Yakuza 0 Review; Goofy, Absurd, But Tame in its Approach
Yakuza has been with PlayStation for a long time and admittedly, it is one of the most underrated franchises we have in the industry. Of course, it isn’t for everyone but we can agree that Yakuza deserves more attention, especially, in the west.
With the release of Yakuza 0, developers are once again trying to take another crack at the western market. Yakuza 0 takes the 3D beat-em-up franchise back in time. It is a prequel to the main series and is pitched as the perfect one to jump in for newcomers.
Yakuza 0 Review
Yakuza 0 takes you back to the early days of Kazuma Kiryu, to the time where his story began and kicked off a series of unfortunate events. The main story is split into two as the game not only tells you the story of Kiryu but we also dig into the life to Majima, ex Yakuza who is looking to get back in the game.
You play as Kiryu and Majima at different points of the game who are free to explore their own districts during the 1980s Japan. The entire area is open to you so feel free to explore at your leisure.
While Yakuza-ing is the main purpose of the game, that’s not all it offers. Entertainment, eateries, arcade games and Karaoke are just some of the fun things you can do besides killing. Each district you are dropped in has its own interest points but there are too many similarities that’ll kill the curious explorer inside you.
Where Grand Theft Auto’s open world feels like meaningless scenery on occasion, Yakuza’s semi-linear approach to its world results in smaller but denser spaces for the players to navigate. But the grimy details of each building and neighborhood overwhelm your eyes and if you are new to the series, it will take some time to get used to the look and feel of this game.
Yakuza 0 tried to pull-off a GTA V-like character system to tell the story but in the beginning switching between characters is rigidly handheld. You enjoy the game more once Yakuza 0 allows you to switch characters at will.
Yakuza 0 is a soap opera melodrama that splits itself into two unrelated stories of redemption. Both characters end up taking on the racketeers they once worked for. Both are unaware of the other’s existence but at one point in the game, their objectives meet.
Side missions are as crazy as one hopes to see in a Yakuza game but overall the level of lunacy of this one particular Yakuza game is a bit toned down. Yakuza 0 is outlandish, legitimately hilarious, and does its best to stay true to what Yakuza represents.
The main missions are more together compared to the side activities that represent classic Yakuza absurdity. Cheezy villains, cheesy dialogues, and melodramatic cut-scenes define Yakuza 0.
What’s refreshing to me is that there is nothing that you need to know before playing Yakuza 0. It is a true prequel that makes no mention of future events and contains itself within its boundaries beautifully.
3D brawler gameplay is once again at the core of Yakuza. A Rang of different combative opportunities are at your disposal with unique fighting styles, weapons, upgrades etc.

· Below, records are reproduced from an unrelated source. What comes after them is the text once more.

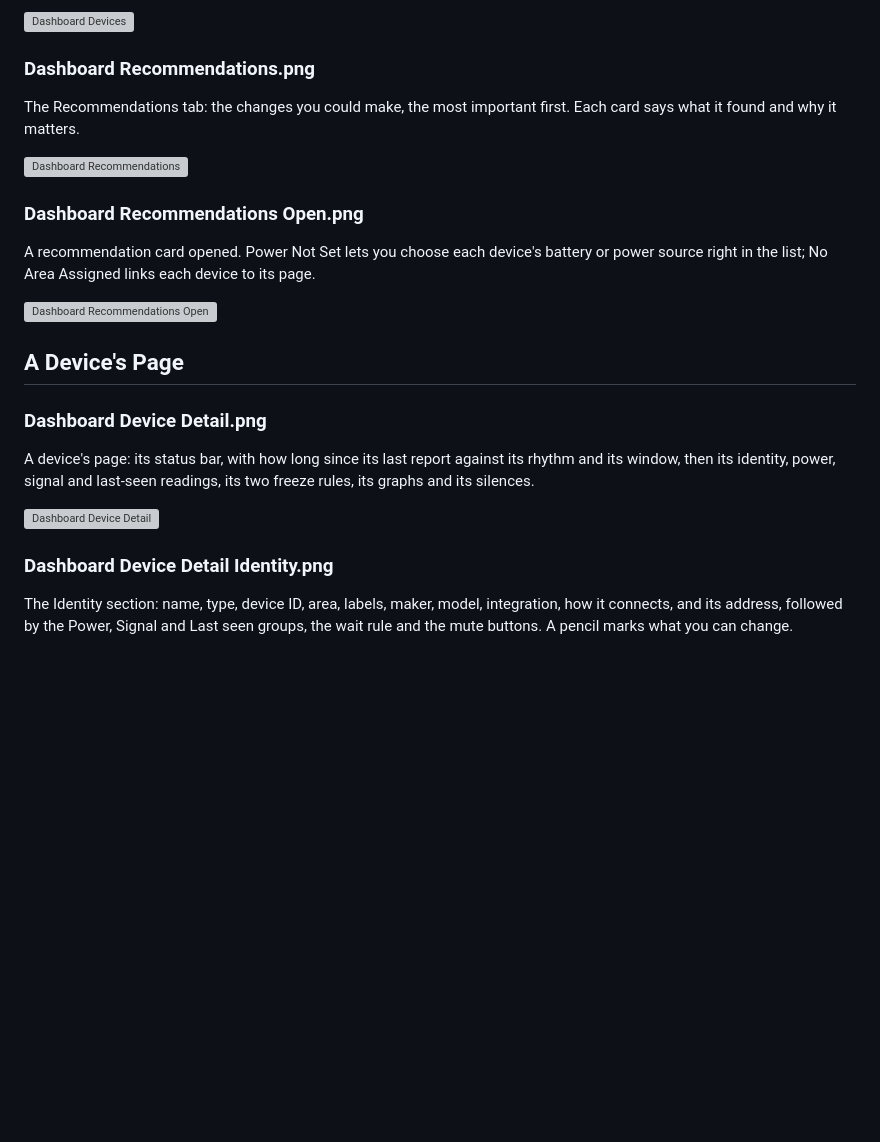
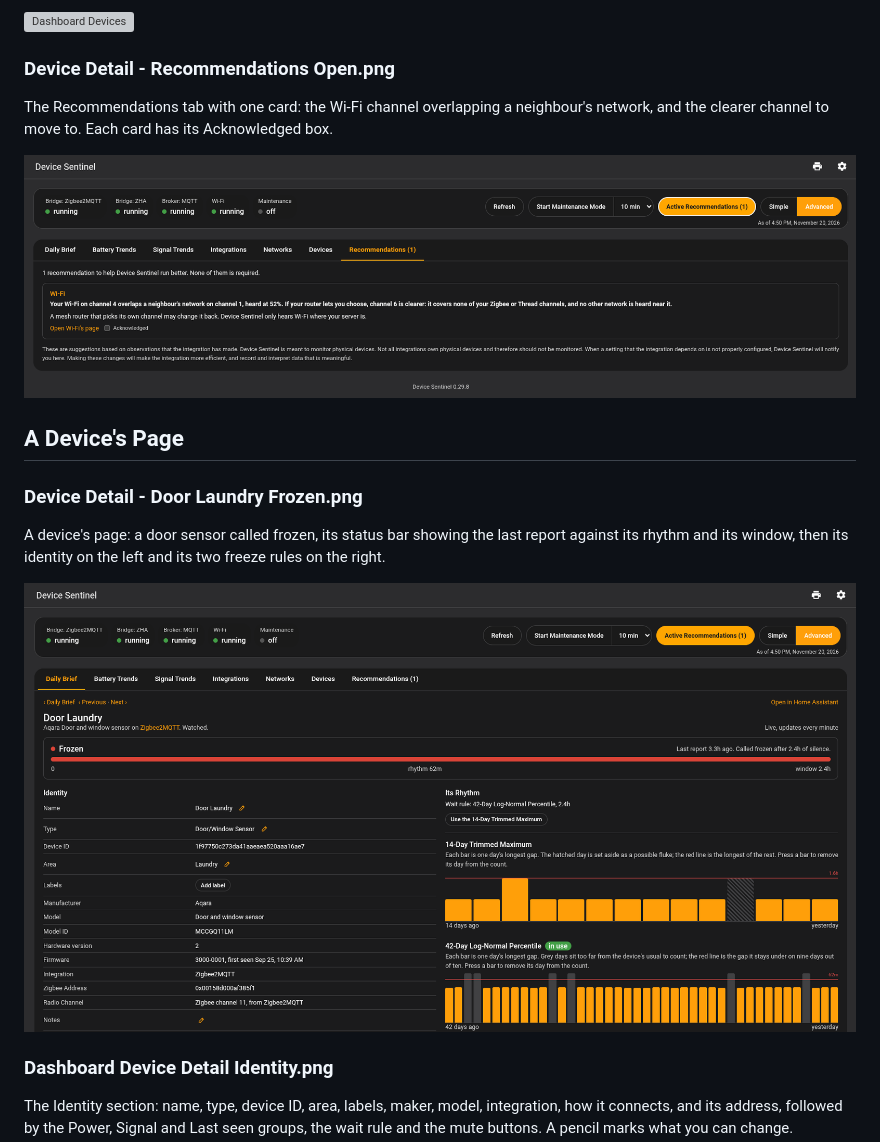
Before and after one commit to TheThinkingHome/device_sentinel, a Markdown page: docs/images/README.md, the part around one of its changes. Drawn GitHub-style; blank space fills up the shorter version; grey boxes are pictures that could not be loaded.

```diff
--- a/docs/images/README.md
+++ b/docs/images/README.md
@@ -62,25 +68,19 @@ The Devices tab: every device Device Sentinel found, opening on the watched ones
 
 ![Dashboard Devices](./Dashboard%20Devices.png)
 
-### Dashboard Recommendations.png
+### Device Detail - Recommendations Open.png
 
-The Recommendations tab: the changes you could make, the most important first. Each card says what it found and why it matters.
+The Recommendations tab with one card: the Wi-Fi channel overlapping a neighbour's network, and the clearer channel to move to. Each card has its Acknowledged box.
 
-![Dashboard Recommendations](./Dashboard%20Recommendations.png)
-
-### Dashboard Recommendations Open.png
-
-A recommendation card opened. Power Not Set lets you choose each device's battery or power source right in the list; No Area Assigned links each device to its page.
-
-![Dashboard Recommendations Open](./Dashboard%20Recommendations%20Open.png)
+![Device Detail - Recommendations Open](./Device%20Detail%20-%20Recommendations%20Open.png)
 
 ## A Device's Page
 
-### Dashboard Device Detail.png
+### Device Detail - Door Laundry Frozen.png
 
-A device's page: its status bar, with how long since its last report against its rhythm and its window, then its identity, power, signal and last-seen readings, its two freeze rules, its graphs and its silences.
+A device's page: a door sensor called frozen, its status bar showing the last report against its rhythm and its window, then its identity on the left and its two freeze rules on the right.
 
-![Dashboard Device Detail](./Dashboard%20Device%20Detail.png)
+![Device Detail - Door Laundry Frozen](./Device%20Detail%20-%20Door%20Laundry%20Frozen.png)
 
 ### Dashboard Device Detail Identity.png
 
```
Also changed, not shown: other parts of docs/images/README.md (+13 -13 lines), docs/images/Device Detail - Network Tab.png.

Majima and Kiryu have their own three different unique fighting styles. You are free to switch between styles mid-fight which helps spice things up. There are different combo styles you can try but eventually, all of them start to feel played out and you end up using the same moves for the remainder of the game, not putting in any effort to mix it up.
There are little input options for offensive and defensive actions which limit your movements. The good news is that fighting styles can be upgraded once you work through the skill tree. Unlocking skills require money or training with NPCs you come across in the game.
Upgrades help add more flavor to the combat system and make it more interesting. However, in the end, it is all about button-mashing fun and Yakuza 0 perfectly delivers it. The upgrades are meaningful and impact the combat system to increase the efficiency of your combat styles.
Money plays a major role in the game and during the later part of Yakuza 0 both characters will find themselves running their own businesses. Beating the money out of enemies is a great option if you wish to farm money.
The business management system is easy to understand but money can also come from chapter completion bonuses, perks, and side missions. Random NPCs can offer a variety of side quests that are less about gameplay and more about sub-narratives. Usually, there is one or two fighting situations but most of the time you will find yourself engaging in dialogue.
It can become tiresome but what keeps you going are the rewards. Spending time playing mini-games online or in local multiplayer revitalizes your interest in the game world.
Main campaign’s theatricality is engrossing but activities outside of the main story fail to keep you hooked for a prolonged period of time. Side missions are meant to play supporting roles but Yakuza 0 side missions aren’t winning any awards for their performance.
Thus, replayability becomes an issue for Yakuza 0. While the game may be pitched as the perfect point to jump in, we aren’t sure if it is. There isn’t much Yakuza-ing to do in this one and most of your time is spend taking them on rather than being one yourself.
So if you are looking to know what it feels like to be a Yakuza, 0 may not satisfy. It seems developers intentionally tamed and toned down some of the elements that made numbered Yakuza games great, especially the main campaign (which still manages to keep you interested).